Meet mighty mouse

Meet mighty mouse

From:  
MX vertical mouse, by Logitech ****

The MX vertical was released from the globally renowned computer peripheral company Logitech, back in August. With a significant amount of research and product development poured into the realisation of this product, you’d expect to be able to notice the differences that set this apart from your everyday ergonomic mouse, and you can.

In the past, computing peripherals have been split into three main categories; premium and niche products, mass produced equipment for offices and school, and ergonomic. What Logitech has elegantly done with the MX vertical, is mix premium materials and parts with a van-load of research about how us mortals interact with technology, in this case via a mouse.

The MX vertical is largely accepted as the best vertical mouse on the market. That being said, its new approach angle of 57 degrees isn’t for everyone. Some of those who tested it here at Modern Work said that the 57 degree angle was putting an uncomfortable strain on their arms.

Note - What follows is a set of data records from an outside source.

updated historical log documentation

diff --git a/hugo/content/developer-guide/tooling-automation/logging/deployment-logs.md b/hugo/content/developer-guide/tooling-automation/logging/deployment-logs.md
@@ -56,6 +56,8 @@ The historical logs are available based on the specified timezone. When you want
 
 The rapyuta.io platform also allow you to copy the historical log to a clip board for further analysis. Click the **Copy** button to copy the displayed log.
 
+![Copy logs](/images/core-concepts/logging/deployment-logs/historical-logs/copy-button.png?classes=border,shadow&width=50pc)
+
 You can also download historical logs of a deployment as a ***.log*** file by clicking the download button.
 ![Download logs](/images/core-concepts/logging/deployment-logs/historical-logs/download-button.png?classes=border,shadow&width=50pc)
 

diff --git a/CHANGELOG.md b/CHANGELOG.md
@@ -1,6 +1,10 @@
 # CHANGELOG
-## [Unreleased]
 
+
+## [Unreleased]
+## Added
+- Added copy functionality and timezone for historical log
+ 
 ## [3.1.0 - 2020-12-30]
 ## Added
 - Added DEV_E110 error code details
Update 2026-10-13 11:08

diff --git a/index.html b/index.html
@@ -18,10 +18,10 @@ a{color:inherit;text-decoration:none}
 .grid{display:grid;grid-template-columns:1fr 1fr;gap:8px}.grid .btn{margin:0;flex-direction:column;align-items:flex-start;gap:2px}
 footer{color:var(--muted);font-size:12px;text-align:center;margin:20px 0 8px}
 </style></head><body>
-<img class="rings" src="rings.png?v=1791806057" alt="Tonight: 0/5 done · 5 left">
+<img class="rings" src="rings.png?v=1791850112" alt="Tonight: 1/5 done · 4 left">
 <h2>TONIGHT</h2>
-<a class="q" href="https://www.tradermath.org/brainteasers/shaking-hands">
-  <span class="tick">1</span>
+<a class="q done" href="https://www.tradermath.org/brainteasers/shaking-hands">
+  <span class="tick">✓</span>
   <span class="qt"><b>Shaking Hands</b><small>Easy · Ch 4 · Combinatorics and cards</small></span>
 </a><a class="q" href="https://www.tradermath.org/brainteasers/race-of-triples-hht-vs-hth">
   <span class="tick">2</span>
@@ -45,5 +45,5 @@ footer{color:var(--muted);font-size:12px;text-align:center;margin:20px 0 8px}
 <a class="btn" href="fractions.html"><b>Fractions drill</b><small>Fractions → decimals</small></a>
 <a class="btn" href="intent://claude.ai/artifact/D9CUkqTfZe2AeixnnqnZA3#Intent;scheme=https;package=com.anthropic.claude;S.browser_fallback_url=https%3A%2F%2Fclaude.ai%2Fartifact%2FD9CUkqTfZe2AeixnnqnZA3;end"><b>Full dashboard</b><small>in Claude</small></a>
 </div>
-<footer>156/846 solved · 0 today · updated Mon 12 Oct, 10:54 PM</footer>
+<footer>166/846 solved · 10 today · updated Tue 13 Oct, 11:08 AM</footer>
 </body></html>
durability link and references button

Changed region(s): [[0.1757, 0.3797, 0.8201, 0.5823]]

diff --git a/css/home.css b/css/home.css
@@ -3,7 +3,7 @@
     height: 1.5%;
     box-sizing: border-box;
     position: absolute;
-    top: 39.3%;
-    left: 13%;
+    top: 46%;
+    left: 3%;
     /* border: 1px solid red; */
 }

Weather this is down to just not being used to it or a disposition, we’ll never know. Personally, however, I can’t complain about the angle or ergonomics of the mouse. I would have liked to see a slightly softer rubberised texture on the contact points for my thumb and little finger as I wasn’t fully confident I wouldn’t drop it when picking it up to move my cursor over multiple screens.

I also found that with larger hands its typical for my pinkie finger to contact the desk, occasionally causing friction. This may all sound a bit nit-picky, but we’re talking about a computer mouse that costs two overpriced coffees shy of £100, which is quite the price tag for a mouse.

The mouse is wireless and can interact with the computer over bluetooth or over Logitech’s own unifying technology, which has proved to be vastly superior for this application. To charge, the MX vertical uses the new USB standard — the USB-C connector — which also converts it into a more traditional wired mouse while it charges, a common but useful feature. 

The MX vertical boasts a 4,000 DPI high-precision sensor, something that people with a preference for ultra-high mouse sensitivity and accuracy will appreciate.

In summary, the MX vertical has proved it self to be a high quality, well researched ergonomic mouse. It may not be for everyone, so I’d recommend giving it a test before you buy, if you can. Would I get one myself? If I found myself interacting with my computer for longer periods of time, I’d definitely consider it as a top rank contender as a sleek ergonomic mouse.

By Michael Bryce

Technology